## Goal of the exercise
Would you please copy every line below that includes the string "label"?

━━ Material to process

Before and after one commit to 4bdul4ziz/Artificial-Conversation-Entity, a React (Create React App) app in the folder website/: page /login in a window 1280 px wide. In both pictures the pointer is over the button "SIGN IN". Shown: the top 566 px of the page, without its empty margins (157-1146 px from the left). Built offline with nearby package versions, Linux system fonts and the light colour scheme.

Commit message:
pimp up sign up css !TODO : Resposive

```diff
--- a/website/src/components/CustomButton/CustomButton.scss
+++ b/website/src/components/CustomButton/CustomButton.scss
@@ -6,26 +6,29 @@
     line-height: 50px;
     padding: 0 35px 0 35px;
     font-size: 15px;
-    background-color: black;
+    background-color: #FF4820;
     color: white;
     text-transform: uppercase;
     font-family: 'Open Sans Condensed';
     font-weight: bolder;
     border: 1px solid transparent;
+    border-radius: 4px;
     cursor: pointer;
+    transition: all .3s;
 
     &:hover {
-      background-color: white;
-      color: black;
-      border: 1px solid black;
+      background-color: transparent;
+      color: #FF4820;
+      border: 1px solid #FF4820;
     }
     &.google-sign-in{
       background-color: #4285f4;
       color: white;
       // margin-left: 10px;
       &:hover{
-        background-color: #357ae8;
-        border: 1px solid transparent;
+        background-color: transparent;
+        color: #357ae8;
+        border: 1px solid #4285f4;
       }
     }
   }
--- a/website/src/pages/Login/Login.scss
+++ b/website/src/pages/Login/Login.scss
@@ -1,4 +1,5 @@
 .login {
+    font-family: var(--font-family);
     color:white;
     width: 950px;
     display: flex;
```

━━━━
━━ Material to process

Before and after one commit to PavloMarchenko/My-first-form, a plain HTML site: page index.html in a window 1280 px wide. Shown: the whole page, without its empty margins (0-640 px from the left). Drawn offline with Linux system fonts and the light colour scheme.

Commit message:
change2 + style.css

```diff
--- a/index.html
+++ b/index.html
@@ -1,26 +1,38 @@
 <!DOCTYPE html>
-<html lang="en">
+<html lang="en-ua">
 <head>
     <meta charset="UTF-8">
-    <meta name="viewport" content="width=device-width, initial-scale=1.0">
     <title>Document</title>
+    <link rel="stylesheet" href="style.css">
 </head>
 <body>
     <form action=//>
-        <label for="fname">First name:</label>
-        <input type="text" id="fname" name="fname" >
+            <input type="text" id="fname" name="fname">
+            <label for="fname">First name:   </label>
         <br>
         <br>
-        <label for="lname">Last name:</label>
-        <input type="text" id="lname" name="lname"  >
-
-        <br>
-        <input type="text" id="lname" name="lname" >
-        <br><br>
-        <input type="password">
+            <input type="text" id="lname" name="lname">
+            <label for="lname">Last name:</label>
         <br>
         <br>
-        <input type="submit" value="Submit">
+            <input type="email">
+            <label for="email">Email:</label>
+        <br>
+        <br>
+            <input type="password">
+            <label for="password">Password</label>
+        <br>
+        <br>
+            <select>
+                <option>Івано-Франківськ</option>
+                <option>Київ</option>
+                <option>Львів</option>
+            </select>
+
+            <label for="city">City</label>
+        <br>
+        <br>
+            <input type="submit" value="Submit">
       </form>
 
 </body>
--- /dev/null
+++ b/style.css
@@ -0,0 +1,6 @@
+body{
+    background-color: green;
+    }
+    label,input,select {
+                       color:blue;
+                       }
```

━━━━

## Solution below
-        <label for="fname">First name:</label>
+            <label for="fname">First name:   </label>
-        <label for="lname">Last name:</label>
+            <label for="lname">Last name:</label>
+            <label for="email">Email:</label>
+            <label for="password">Password</label>
+            <label for="city">City</label>
+    label,input,select {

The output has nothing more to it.